EXERCISE: Please reproduce every entry below without omitting a single line.

####

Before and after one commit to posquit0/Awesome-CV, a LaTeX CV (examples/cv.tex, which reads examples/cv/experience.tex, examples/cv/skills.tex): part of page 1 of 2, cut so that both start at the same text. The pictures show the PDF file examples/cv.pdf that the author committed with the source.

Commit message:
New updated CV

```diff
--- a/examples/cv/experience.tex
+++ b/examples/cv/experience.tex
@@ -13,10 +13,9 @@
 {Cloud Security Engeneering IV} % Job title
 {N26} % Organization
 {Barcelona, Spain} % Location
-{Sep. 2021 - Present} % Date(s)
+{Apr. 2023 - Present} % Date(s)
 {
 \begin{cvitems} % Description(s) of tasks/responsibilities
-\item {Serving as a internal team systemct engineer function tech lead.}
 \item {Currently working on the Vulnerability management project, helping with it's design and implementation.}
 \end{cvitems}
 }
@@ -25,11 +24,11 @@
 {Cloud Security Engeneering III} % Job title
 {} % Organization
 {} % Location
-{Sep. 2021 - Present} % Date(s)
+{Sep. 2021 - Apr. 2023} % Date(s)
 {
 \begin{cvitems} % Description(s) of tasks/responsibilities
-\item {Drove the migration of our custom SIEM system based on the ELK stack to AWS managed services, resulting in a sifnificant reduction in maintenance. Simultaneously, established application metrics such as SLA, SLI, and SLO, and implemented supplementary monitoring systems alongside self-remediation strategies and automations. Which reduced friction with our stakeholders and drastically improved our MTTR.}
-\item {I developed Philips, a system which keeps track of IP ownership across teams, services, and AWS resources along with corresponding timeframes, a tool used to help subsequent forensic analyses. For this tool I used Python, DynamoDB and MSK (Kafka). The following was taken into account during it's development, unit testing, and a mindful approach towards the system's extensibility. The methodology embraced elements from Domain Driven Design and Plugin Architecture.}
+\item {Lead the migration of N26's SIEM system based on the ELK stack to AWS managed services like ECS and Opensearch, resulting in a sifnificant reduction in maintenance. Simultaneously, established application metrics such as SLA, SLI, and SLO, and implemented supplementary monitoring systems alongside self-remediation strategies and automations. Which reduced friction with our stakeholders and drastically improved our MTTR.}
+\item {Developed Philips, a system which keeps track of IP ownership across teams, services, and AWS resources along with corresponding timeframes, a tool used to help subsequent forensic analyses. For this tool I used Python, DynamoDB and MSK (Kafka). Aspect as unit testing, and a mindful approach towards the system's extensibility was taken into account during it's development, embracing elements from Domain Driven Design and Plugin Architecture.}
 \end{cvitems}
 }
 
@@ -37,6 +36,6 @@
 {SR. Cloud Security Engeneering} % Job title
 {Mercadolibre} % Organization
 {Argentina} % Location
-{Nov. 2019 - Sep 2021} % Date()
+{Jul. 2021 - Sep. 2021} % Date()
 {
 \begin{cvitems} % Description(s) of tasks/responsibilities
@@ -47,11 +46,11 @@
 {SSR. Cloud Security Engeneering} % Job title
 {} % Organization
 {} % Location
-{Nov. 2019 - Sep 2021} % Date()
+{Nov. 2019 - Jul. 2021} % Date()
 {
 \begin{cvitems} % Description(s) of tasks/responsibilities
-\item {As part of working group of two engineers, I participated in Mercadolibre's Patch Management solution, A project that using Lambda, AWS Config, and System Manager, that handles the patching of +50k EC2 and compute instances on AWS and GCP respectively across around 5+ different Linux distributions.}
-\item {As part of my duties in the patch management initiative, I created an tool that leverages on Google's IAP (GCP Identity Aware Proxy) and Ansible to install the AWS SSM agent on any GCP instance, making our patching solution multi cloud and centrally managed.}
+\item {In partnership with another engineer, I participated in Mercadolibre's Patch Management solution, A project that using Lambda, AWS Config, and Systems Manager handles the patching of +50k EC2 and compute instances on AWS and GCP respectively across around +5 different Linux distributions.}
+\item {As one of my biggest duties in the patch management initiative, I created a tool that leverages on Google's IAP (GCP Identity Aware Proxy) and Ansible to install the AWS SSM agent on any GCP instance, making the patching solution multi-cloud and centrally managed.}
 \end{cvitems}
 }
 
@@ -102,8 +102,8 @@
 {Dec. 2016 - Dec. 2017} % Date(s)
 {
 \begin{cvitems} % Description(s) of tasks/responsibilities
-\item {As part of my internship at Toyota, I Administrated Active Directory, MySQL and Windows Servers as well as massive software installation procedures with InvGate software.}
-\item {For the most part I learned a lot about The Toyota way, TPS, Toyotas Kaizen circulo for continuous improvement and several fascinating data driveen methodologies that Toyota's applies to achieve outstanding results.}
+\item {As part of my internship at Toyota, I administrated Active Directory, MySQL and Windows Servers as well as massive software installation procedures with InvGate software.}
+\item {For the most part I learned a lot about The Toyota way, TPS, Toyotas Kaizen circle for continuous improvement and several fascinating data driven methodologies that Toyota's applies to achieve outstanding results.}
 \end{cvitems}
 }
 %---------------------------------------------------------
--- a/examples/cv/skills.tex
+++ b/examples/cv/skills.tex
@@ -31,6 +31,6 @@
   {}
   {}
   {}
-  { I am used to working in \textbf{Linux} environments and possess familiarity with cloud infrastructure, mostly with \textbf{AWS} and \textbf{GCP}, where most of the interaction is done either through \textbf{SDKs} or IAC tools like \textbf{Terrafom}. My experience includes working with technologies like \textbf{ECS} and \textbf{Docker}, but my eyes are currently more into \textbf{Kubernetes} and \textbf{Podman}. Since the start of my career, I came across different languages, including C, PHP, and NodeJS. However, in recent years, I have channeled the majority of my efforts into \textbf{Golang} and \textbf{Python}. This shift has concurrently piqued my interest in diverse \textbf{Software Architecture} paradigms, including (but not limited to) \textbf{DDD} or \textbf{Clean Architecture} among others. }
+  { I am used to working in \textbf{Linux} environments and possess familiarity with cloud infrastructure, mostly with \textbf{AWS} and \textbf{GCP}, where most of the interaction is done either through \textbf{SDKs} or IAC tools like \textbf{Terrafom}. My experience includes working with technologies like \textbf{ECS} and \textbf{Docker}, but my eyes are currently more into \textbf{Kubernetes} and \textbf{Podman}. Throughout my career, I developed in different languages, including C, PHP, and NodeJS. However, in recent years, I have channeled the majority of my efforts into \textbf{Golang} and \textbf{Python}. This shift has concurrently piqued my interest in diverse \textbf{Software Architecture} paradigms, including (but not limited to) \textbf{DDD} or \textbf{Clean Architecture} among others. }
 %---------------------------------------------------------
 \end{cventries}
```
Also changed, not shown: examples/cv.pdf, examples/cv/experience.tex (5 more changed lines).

####

RESULT OF THIS TASK:
Before and after one commit to posquit0/Awesome-CV, a LaTeX CV (examples/cv.tex, which reads examples/cv/experience.tex, examples/cv/skills.tex): part of page 1 of 2, cut so that both start at the same text. The pictures show the PDF file examples/cv.pdf that the author committed with the source.

Commit message:
New updated CV

```diff
--- a/examples/cv/experience.tex
+++ b/examples/cv/experience.tex
@@ -13,10 +13,9 @@
 {Cloud Security Engeneering IV} % Job title
 {N26} % Organization
 {Barcelona, Spain} % Location
-{Sep. 2021 - Present} % Date(s)
+{Apr. 2023 - Present} % Date(s)
 {
 \begin{cvitems} % Description(s) of tasks/responsibilities
-\item {Serving as a internal team systemct engineer function tech lead.}
 \item {Currently working on the Vulnerability management project, helping with it's design and implementation.}
 \end{cvitems}
 }
@@ -25,11 +24,11 @@
 {Cloud Security Engeneering III} % Job title
 {} % Organization
 {} % Location
-{Sep. 2021 - Present} % Date(s)
+{Sep. 2021 - Apr. 2023} % Date(s)
 {
 \begin{cvitems} % Description(s) of tasks/responsibilities
-\item {Drove the migration of our custom SIEM system based on the ELK stack to AWS managed services, resulting in a sifnificant reduction in maintenance. Simultaneously, established application metrics such as SLA, SLI, and SLO, and implemented supplementary monitoring systems alongside self-remediation strategies and automations. Which reduced friction with our stakeholders and drastically improved our MTTR.}
-\item {I developed Philips, a system which keeps track of IP ownership across teams, services, and AWS resources along with corresponding timeframes, a tool used to help subsequent forensic analyses. For this tool I used Python, DynamoDB and MSK (Kafka). The following was taken into account during it's development, unit testing, and a mindful approach towards the system's extensibility. The methodology embraced elements from Domain Driven Design and Plugin Architecture.}
+\item {Lead the migration of N26's SIEM system based on the ELK stack to AWS managed services like ECS and Opensearch, resulting in a sifnificant reduction in maintenance. Simultaneously, established application metrics such as SLA, SLI, and SLO, and implemented supplementary monitoring systems alongside self-remediation strategies and automations. Which reduced friction with our stakeholders and drastically improved our MTTR.}
+\item {Developed Philips, a system which keeps track of IP ownership across teams, services, and AWS resources along with corresponding timeframes, a tool used to help subsequent forensic analyses. For this tool I used Python, DynamoDB and MSK (Kafka). Aspect as unit testing, and a mindful approach towards the system's extensibility was taken into account during it's development, embracing elements from Domain Driven Design and Plugin Architecture.}
 \end{cvitems}
 }
 
@@ -37,6 +36,6 @@
 {SR. Cloud Security Engeneering} % Job title
 {Mercadolibre} % Organization
 {Argentina} % Location
-{Nov. 2019 - Sep 2021} % Date()
+{Jul. 2021 - Sep. 2021} % Date()
 {
 \begin{cvitems} % Description(s) of tasks/responsibilities
@@ -47,11 +46,11 @@
 {SSR. Cloud Security Engeneering} % Job title
 {} % Organization
 {} % Location
-{Nov. 2019 - Sep 2021} % Date()
+{Nov. 2019 - Jul. 2021} % Date()
 {
 \begin{cvitems} % Description(s) of tasks/responsibilities
-\item {As part of working group of two engineers, I participated in Mercadolibre's Patch Management solution, A project that using Lambda, AWS Config, and System Manager, that handles the patching of +50k EC2 and compute instances on AWS and GCP respectively across around 5+ different Linux distributions.}
-\item {As part of my duties in the patch management initiative, I created an tool that leverages on Google's IAP (GCP Identity Aware Proxy) and Ansible to install the AWS SSM agent on any GCP instance, making our patching solution multi cloud and centrally managed.}
+\item {In partnership with another engineer, I participated in Mercadolibre's Patch Management solution, A project that using Lambda, AWS Config, and Systems Manager handles the patching of +50k EC2 and compute instances on AWS and GCP respectively across around +5 different Linux distributions.}
+\item {As one of my biggest duties in the patch management initiative, I created a tool that leverages on Google's IAP (GCP Identity Aware Proxy) and Ansible to install the AWS SSM agent on any GCP instance, making the patching solution multi-cloud and centrally managed.}
 \end{cvitems}
 }
 
@@ -102,8 +102,8 @@
 {Dec. 2016 - Dec. 2017} % Date(s)
 {
 \begin{cvitems} % Description(s) of tasks/responsibilities
-\item {As part of my internship at Toyota, I Administrated Active Directory, MySQL and Windows Servers as well as massive software installation procedures with InvGate software.}
-\item {For the most part I learned a lot about The Toyota way, TPS, Toyotas Kaizen circulo for continuous improvement and several fascinating data driveen methodologies that Toyota's applies to achieve outstanding results.}
+\item {As part of my internship at Toyota, I administrated Active Directory, MySQL and Windows Servers as well as massive software installation procedures with InvGate software.}
+\item {For the most part I learned a lot about The Toyota way, TPS, Toyotas Kaizen circle for continuous improvement and several fascinating data driven methodologies that Toyota's applies to achieve outstanding results.}
 \end{cvitems}
 }
 %---------------------------------------------------------
--- a/examples/cv/skills.tex
+++ b/examples/cv/skills.tex
@@ -31,6 +31,6 @@
   {}
   {}
   {}
-  { I am used to working in \textbf{Linux} environments and possess familiarity with cloud infrastructure, mostly with \textbf{AWS} and \textbf{GCP}, where most of the interaction is done either through \textbf{SDKs} or IAC tools like \textbf{Terrafom}. My experience includes working with technologies like \textbf{ECS} and \textbf{Docker}, but my eyes are currently more into \textbf{Kubernetes} and \textbf{Podman}. Since the start of my career, I came across different languages, including C, PHP, and NodeJS. However, in recent years, I have channeled the majority of my efforts into \textbf{Golang} and \textbf{Python}. This shift has concurrently piqued my interest in diverse \textbf{Software Architecture} paradigms, including (but not limited to) \textbf{DDD} or \textbf{Clean Architecture} among others. }
+  { I am used to working in \textbf{Linux} environments and possess familiarity with cloud infrastructure, mostly with \textbf{AWS} and \textbf{GCP}, where most of the interaction is done either through \textbf{SDKs} or IAC tools like \textbf{Terrafom}. My experience includes working with technologies like \textbf{ECS} and \textbf{Docker}, but my eyes are currently more into \textbf{Kubernetes} and \textbf{Podman}. Throughout my career, I developed in different languages, including C, PHP, and NodeJS. However, in recent years, I have channeled the majority of my efforts into \textbf{Golang} and \textbf{Python}. This shift has concurrently piqued my interest in diverse \textbf{Software Architecture} paradigms, including (but not limited to) \textbf{DDD} or \textbf{Clean Architecture} among others. }
 %---------------------------------------------------------
 \end{cventries}
```
Also changed, not shown: examples/cv.pdf, examples/cv/experience.tex (5 more changed lines).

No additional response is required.